### What the task asks:
Having read the records, set them all down exactly as they appear.

[[ Task data, beginning ]]

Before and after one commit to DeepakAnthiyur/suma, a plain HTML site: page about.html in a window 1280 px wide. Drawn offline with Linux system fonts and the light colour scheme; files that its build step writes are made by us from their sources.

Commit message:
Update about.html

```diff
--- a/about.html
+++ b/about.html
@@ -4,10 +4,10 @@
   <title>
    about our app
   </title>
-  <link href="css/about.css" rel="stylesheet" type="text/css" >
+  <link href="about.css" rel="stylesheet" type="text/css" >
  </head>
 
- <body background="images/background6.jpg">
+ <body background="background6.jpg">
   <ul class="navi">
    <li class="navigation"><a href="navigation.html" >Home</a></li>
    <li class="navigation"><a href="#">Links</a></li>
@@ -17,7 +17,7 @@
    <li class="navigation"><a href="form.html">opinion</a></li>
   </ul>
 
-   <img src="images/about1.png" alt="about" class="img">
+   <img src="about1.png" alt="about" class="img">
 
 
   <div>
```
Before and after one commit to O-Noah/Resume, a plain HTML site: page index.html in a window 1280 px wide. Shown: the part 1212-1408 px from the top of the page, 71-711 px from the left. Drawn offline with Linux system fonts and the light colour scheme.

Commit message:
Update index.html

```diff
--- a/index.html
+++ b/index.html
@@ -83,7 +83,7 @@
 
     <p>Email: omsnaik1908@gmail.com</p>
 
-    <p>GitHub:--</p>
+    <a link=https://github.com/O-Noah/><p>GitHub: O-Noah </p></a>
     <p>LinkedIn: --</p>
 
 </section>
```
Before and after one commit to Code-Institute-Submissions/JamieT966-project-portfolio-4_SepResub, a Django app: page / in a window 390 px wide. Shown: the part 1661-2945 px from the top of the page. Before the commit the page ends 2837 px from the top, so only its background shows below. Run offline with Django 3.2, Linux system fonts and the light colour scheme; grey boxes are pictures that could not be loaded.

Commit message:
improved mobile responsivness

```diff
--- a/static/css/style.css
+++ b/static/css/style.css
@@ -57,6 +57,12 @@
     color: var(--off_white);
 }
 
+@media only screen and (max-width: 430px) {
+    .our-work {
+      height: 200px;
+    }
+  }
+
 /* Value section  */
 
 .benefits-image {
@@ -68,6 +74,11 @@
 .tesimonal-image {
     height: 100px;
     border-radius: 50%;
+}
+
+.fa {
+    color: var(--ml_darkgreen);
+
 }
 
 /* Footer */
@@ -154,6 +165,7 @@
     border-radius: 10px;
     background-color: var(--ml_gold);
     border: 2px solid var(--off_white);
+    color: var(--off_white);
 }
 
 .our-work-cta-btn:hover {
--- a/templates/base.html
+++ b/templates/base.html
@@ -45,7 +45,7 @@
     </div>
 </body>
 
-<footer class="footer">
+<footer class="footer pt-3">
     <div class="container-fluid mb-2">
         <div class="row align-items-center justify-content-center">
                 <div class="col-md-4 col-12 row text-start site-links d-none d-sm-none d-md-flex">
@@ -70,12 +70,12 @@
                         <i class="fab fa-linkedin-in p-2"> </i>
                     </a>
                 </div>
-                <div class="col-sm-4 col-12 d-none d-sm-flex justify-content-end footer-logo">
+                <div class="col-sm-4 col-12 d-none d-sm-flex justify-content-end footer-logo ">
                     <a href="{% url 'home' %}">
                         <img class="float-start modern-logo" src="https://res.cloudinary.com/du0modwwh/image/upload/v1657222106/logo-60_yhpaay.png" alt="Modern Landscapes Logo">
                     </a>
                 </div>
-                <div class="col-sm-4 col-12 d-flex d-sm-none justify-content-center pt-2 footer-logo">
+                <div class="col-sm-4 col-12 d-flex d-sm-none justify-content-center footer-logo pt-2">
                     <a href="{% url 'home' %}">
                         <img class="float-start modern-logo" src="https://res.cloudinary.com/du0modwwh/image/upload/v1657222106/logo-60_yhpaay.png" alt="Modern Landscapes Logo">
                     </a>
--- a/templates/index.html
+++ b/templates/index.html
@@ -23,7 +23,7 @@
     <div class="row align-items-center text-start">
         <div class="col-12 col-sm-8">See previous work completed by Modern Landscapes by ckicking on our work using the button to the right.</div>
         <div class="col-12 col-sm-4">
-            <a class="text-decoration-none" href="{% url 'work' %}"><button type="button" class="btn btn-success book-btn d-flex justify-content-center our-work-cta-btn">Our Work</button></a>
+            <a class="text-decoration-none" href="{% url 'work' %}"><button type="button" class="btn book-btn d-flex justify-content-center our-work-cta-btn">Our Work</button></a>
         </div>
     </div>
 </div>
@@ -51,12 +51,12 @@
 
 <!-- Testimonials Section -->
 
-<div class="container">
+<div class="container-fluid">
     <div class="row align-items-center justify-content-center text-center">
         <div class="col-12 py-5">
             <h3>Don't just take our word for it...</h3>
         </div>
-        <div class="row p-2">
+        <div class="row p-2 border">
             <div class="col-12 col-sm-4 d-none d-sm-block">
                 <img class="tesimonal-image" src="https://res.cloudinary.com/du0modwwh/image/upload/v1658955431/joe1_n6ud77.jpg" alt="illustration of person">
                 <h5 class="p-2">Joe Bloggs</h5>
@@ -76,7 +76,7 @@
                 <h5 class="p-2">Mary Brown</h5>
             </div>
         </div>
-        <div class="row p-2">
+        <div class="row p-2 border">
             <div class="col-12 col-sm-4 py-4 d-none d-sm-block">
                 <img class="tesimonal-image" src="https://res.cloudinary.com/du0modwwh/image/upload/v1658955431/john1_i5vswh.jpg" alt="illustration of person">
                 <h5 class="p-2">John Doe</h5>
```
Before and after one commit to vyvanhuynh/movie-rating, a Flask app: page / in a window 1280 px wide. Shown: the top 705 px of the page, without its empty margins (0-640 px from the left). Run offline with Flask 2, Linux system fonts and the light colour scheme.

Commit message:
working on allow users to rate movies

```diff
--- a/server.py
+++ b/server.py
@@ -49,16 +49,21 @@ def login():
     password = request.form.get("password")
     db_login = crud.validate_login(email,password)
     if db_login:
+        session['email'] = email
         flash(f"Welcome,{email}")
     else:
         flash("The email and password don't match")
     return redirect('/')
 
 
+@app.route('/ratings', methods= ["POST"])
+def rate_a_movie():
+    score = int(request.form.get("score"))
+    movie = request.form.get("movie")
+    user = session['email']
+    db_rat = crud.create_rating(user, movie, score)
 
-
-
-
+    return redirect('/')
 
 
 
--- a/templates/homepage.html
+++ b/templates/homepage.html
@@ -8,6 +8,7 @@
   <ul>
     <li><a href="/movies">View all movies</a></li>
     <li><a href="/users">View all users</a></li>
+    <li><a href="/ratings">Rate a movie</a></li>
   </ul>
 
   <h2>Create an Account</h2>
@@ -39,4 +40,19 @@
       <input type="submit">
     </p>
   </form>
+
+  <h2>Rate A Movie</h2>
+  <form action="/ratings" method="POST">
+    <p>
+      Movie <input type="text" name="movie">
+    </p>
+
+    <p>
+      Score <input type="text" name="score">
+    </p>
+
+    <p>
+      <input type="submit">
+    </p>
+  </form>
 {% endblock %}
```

[[ Task data, end ]]

### Written reply:
Before and after one commit to DeepakAnthiyur/suma, a plain HTML site: page about.html in a window 1280 px wide. Drawn offline with Linux system fonts and the light colour scheme; files that its build step writes are made by us from their sources.

Commit message:
Update about.html

```diff
--- a/about.html
+++ b/about.html
@@ -4,10 +4,10 @@
   <title>
    about our app
   </title>
-  <link href="css/about.css" rel="stylesheet" type="text/css" >
+  <link href="about.css" rel="stylesheet" type="text/css" >
  </head>
 
- <body background="images/background6.jpg">
+ <body background="background6.jpg">
   <ul class="navi">
    <li class="navigation"><a href="navigation.html" >Home</a></li>
    <li class="navigation"><a href="#">Links</a></li>
@@ -17,7 +17,7 @@
    <li class="navigation"><a href="form.html">opinion</a></li>
   </ul>
 
-   <img src="images/about1.png" alt="about" class="img">
+   <img src="about1.png" alt="about" class="img">
 
 
   <div>
```
Before and after one commit to O-Noah/Resume, a plain HTML site: page index.html in a window 1280 px wide. Shown: the part 1212-1408 px from the top of the page, 71-711 px from the left. Drawn offline with Linux system fonts and the light colour scheme.

Commit message:
Update index.html

```diff
--- a/index.html
+++ b/index.html
@@ -83,7 +83,7 @@
 
     <p>Email: omsnaik1908@gmail.com</p>
 
-    <p>GitHub:--</p>
+    <a link=https://github.com/O-Noah/><p>GitHub: O-Noah </p></a>
     <p>LinkedIn: --</p>
 
 </section>
```
Before and after one commit to Code-Institute-Submissions/JamieT966-project-portfolio-4_SepResub, a Django app: page / in a window 390 px wide. Shown: the part 1661-2945 px from the top of the page. Before the commit the page ends 2837 px from the top, so only its background shows below. Run offline with Django 3.2, Linux system fonts and the light colour scheme; grey boxes are pictures that could not be loaded.

Commit message:
improved mobile responsivness

```diff
--- a/static/css/style.css
+++ b/static/css/style.css
@@ -57,6 +57,12 @@
     color: var(--off_white);
 }
 
+@media only screen and (max-width: 430px) {
+    .our-work {
+      height: 200px;
+    }
+  }
+
 /* Value section  */
 
 .benefits-image {
@@ -68,6 +74,11 @@
 .tesimonal-image {
     height: 100px;
     border-radius: 50%;
+}
+
+.fa {
+    color: var(--ml_darkgreen);
+
 }
 
 /* Footer */
@@ -154,6 +165,7 @@
     border-radius: 10px;
     background-color: var(--ml_gold);
     border: 2px solid var(--off_white);
+    color: var(--off_white);
 }
 
 .our-work-cta-btn:hover {
--- a/templates/base.html
+++ b/templates/base.html
@@ -45,7 +45,7 @@
     </div>
 </body>
 
-<footer class="footer">
+<footer class="footer pt-3">
     <div class="container-fluid mb-2">
         <div class="row align-items-center justify-content-center">
                 <div class="col-md-4 col-12 row text-start site-links d-none d-sm-none d-md-flex">
@@ -70,12 +70,12 @@
                         <i class="fab fa-linkedin-in p-2"> </i>
                     </a>
                 </div>
-                <div class="col-sm-4 col-12 d-none d-sm-flex justify-content-end footer-logo">
+                <div class="col-sm-4 col-12 d-none d-sm-flex justify-content-end footer-logo ">
                     <a href="{% url 'home' %}">
                         <img class="float-start modern-logo" src="https://res.cloudinary.com/du0modwwh/image/upload/v1657222106/logo-60_yhpaay.png" alt="Modern Landscapes Logo">
                     </a>
                 </div>
-                <div class="col-sm-4 col-12 d-flex d-sm-none justify-content-center pt-2 footer-logo">
+                <div class="col-sm-4 col-12 d-flex d-sm-none justify-content-center footer-logo pt-2">
                     <a href="{% url 'home' %}">
                         <img class="float-start modern-logo" src="https://res.cloudinary.com/du0modwwh/image/upload/v1657222106/logo-60_yhpaay.png" alt="Modern Landscapes Logo">
                     </a>
--- a/templates/index.html
+++ b/templates/index.html
@@ -23,7 +23,7 @@
     <div class="row align-items-center text-start">
         <div class="col-12 col-sm-8">See previous work completed by Modern Landscapes by ckicking on our work using the button to the right.</div>
         <div class="col-12 col-sm-4">
-            <a class="text-decoration-none" href="{% url 'work' %}"><button type="button" class="btn btn-success book-btn d-flex justify-content-center our-work-cta-btn">Our Work</button></a>
+            <a class="text-decoration-none" href="{% url 'work' %}"><button type="button" class="btn book-btn d-flex justify-content-center our-work-cta-btn">Our Work</button></a>
         </div>
     </div>
 </div>
@@ -51,12 +51,12 @@
 
 <!-- Testimonials Section -->
 
-<div class="container">
+<div class="container-fluid">
     <div class="row align-items-center justify-content-center text-center">
         <div class="col-12 py-5">
             <h3>Don't just take our word for it...</h3>
         </div>
-        <div class="row p-2">
+        <div class="row p-2 border">
             <div class="col-12 col-sm-4 d-none d-sm-block">
                 <img class="tesimonal-image" src="https://res.cloudinary.com/du0modwwh/image/upload/v1658955431/joe1_n6ud77.jpg" alt="illustration of person">
                 <h5 class="p-2">Joe Bloggs</h5>
@@ -76,7 +76,7 @@
                 <h5 class="p-2">Mary Brown</h5>
             </div>
         </div>
-        <div class="row p-2">
+        <div class="row p-2 border">
             <div class="col-12 col-sm-4 py-4 d-none d-sm-block">
                 <img class="tesimonal-image" src="https://res.cloudinary.com/du0modwwh/image/upload/v1658955431/john1_i5vswh.jpg" alt="illustration of person">
                 <h5 class="p-2">John Doe</h5>
```
Before and after one commit to vyvanhuynh/movie-rating, a Flask app: page / in a window 1280 px wide. Shown: the top 705 px of the page, without its empty margins (0-640 px from the left). Run offline with Flask 2, Linux system fonts and the light colour scheme.

Commit message:
working on allow users to rate movies

```diff
--- a/server.py
+++ b/server.py
@@ -49,16 +49,21 @@ def login():
     password = request.form.get("password")
     db_login = crud.validate_login(email,password)
     if db_login:
+        session['email'] = email
         flash(f"Welcome,{email}")
     else:
         flash("The email and password don't match")
     return redirect('/')
 
 
+@app.route('/ratings', methods= ["POST"])
+def rate_a_movie():
+    score = int(request.form.get("score"))
+    movie = request.form.get("movie")
+    user = session['email']
+    db_rat = crud.create_rating(user, movie, score)
 
-
-
-
+    return redirect('/')
 
 
 
--- a/templates/homepage.html
+++ b/templates/homepage.html
@@ -8,6 +8,7 @@
   <ul>
     <li><a href="/movies">View all movies</a></li>
     <li><a href="/users">View all users</a></li>
+    <li><a href="/ratings">Rate a movie</a></li>
   </ul>
 
   <h2>Create an Account</h2>
@@ -39,4 +40,19 @@
       <input type="submit">
     </p>
   </form>
+
+  <h2>Rate A Movie</h2>
+  <form action="/ratings" method="POST">
+    <p>
+      Movie <input type="text" name="movie">
+    </p>
+
+    <p>
+      Score <input type="text" name="score">
+    </p>
+
+    <p>
+      <input type="submit">
+    </p>
+  </form>
 {% endblock %}
```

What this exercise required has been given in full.